The goal of this post is to show you an easy way to get up and running with React Native SalesforceMobleSDK for iOS.
In a nutshell, there are four things we have to do:
- Install Dependencies
- Create a Connected App In Salesforce
- Clone a project template
- Verify the Project Runs Locally
If you’re planning on building and releasing an app there are way more steps, but the goal of this post is to get you up and hacking!
The first thing we need to do is make sure you have all of the dependencies installed, if you don’t here are links to install guides:
- node — https://nodejs.org/en/
- xCode — https://developer.apple.com/xcode/
- CocoaPods — sudo gem install cocoapods -v 1.4
Note If You have a higher version of cocoapods, you will get an error like this:
Installed pod version (1.5.3) is more than the maximum supported version (1.4). Please downgrade your version of pod.
To resolve this issue, run sudo gem uninstall cocoapods .
Create a Connected App In Salesforce
- Login to your Salesforce Org
- Switch to Lightning Experience
- setup > search for app
- Click on Apps > App Manager
5. Click on New Connected App
6. Fill out the required fields.
7. Check Enable OAuth Settings
8. For Callback URL you can enter anything. Because we’re not going to redirect the user to a different website once auth’d. I suggest the format: myappname://auth/success
9. Choose appropriate selected OAuth Scopes. (Use principle of least privilegehere.)
10. Save. Copy the Consumer Key and Callback URL values for later use.
Clone a Project Template
We’re going to use the ReactNativeTemplate part of SalesforceMobileSDK-Templates repo.
- Navigate to a directory that you want place this repo in terminal .
- git clone https://github.com/forcedotcom/SalesforceMobileSDK-Templates.git
- cd SalesforceMobileSDK-Templates/ReactNativeTemplate — Change into the ReactNativeTemplate Directory
- node ./installios.js — Run the install script
- open ios/ReactNativeTemplate.xcodeproj — Opens the project in XCode
- In xcode open up AppDelegate.m
5. Replace the values on line 39 and 40 with those found in your Salesforce Connected App Settings that we saved earlier.
6. npm run start — Runs the bundler for React Native.

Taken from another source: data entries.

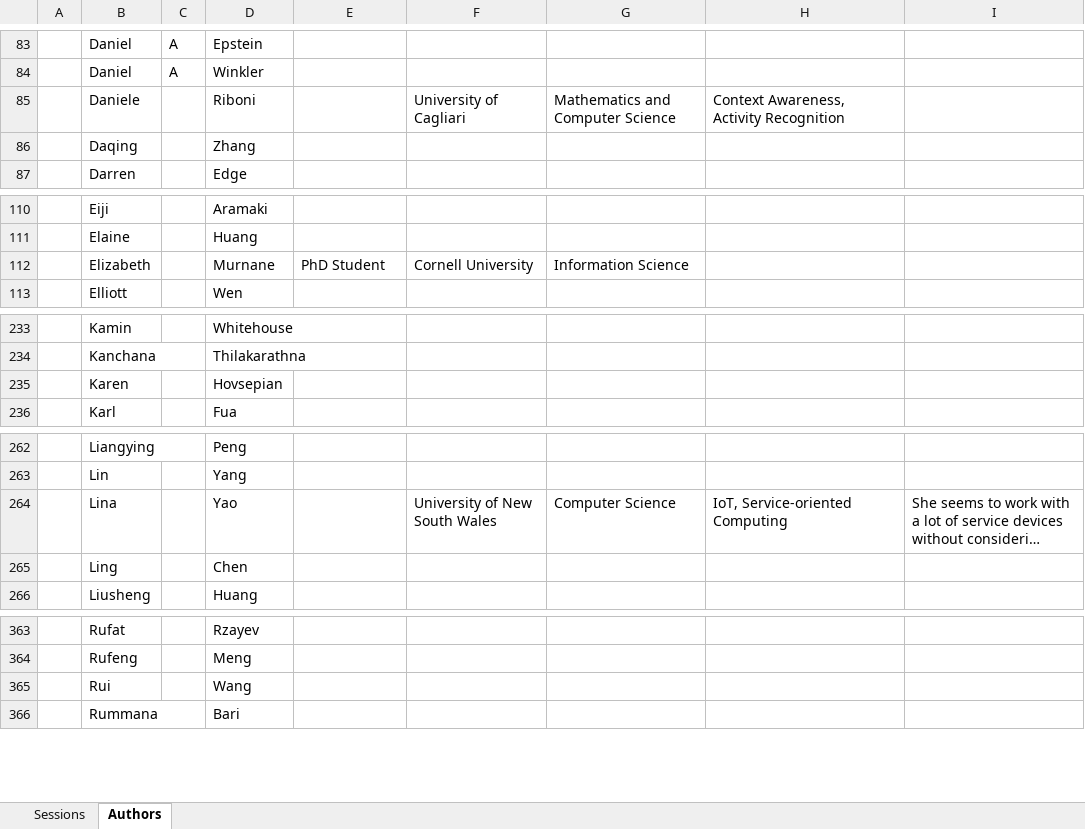
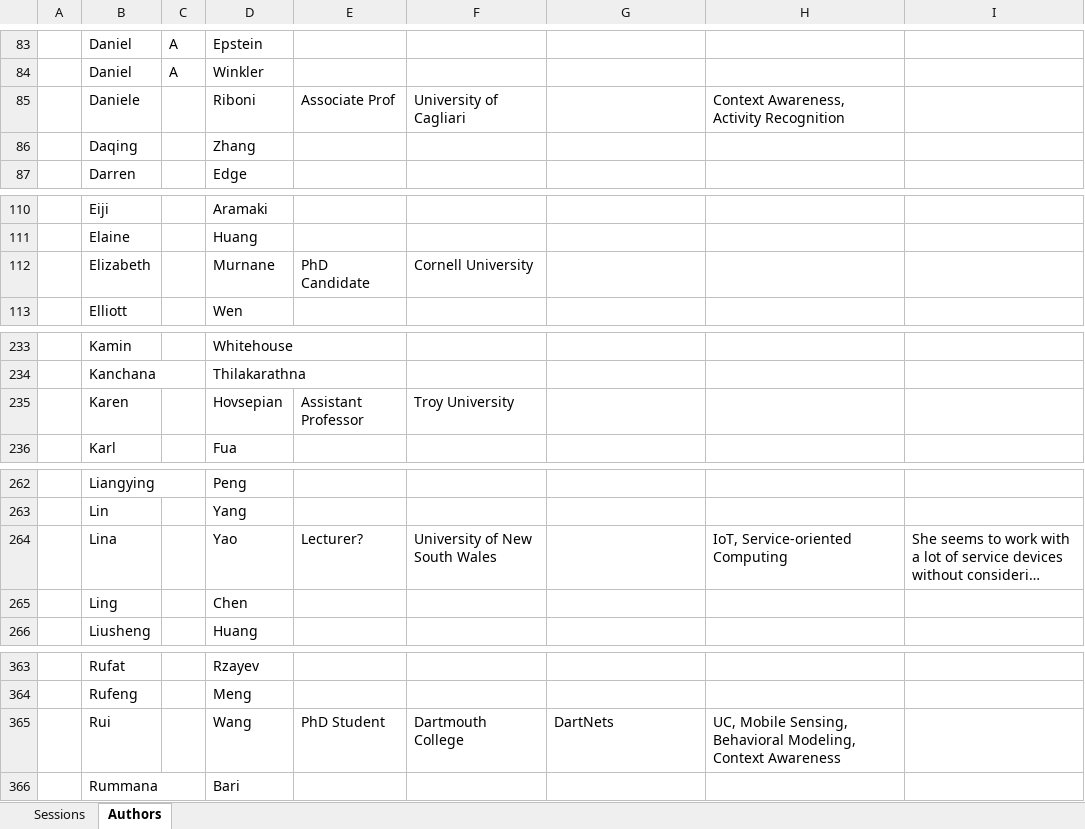
Before and after one commit to mrucker/uva-archive, an Excel workbook: conferences/UbiComp 2016/UbiComp 2016.xlsx, sheet Authors, drawn as a sheet; only a part is shown, gaps mark what is left out; long unchanged cells end in …; values as stored, in another font and other column widths than the file's, no borders; table styles not drawn; removed rows and columns are numbered as before the commit, all else as after; the diff covers the shown part only; the diff names each change by its address in the sheet, - before the commit and + after, or states it on an @@ line.

```diff
--- a/conferences/UbiComp 2016/UbiComp 2016.xlsx (sheet Authors)
+++ b/conferences/UbiComp 2016/UbiComp 2016.xlsx (sheet Authors)
-E85: (empty)
+E85: Associate Prof
-G85: Mathematics and Computer Science
+G85: (empty)
-E112: PhD Student
+E112: PhD Candidate
-G112: Information Science
+G112: (empty)
-E235: (empty)
+E235: Assistant Professor
-F235: (empty)
+F235: Troy University
-E264: (empty)
+E264: Lecturer?
-G264: Computer Science
+G264: (empty)
-row 365:  | Rui |  | Wang
+row 365:  | Rui |  | Wang | PhD Student | Dartmouth College | DartNets | UC, Mobile Sensing, Behavioral Modeling, Context Awareness
```
Also changed, not shown: 6 added rows, 6 removed rows and 1 edited cell elsewhere in this sheet, sheet Sessions, hidden cells, 2 other files.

7. Once you see Loading dependency graph, done. click on the play button in the upper left to run on the simulator.
That’s it you’ve now got a project running that you can hack around in and see how React Native interacts with Salesforce.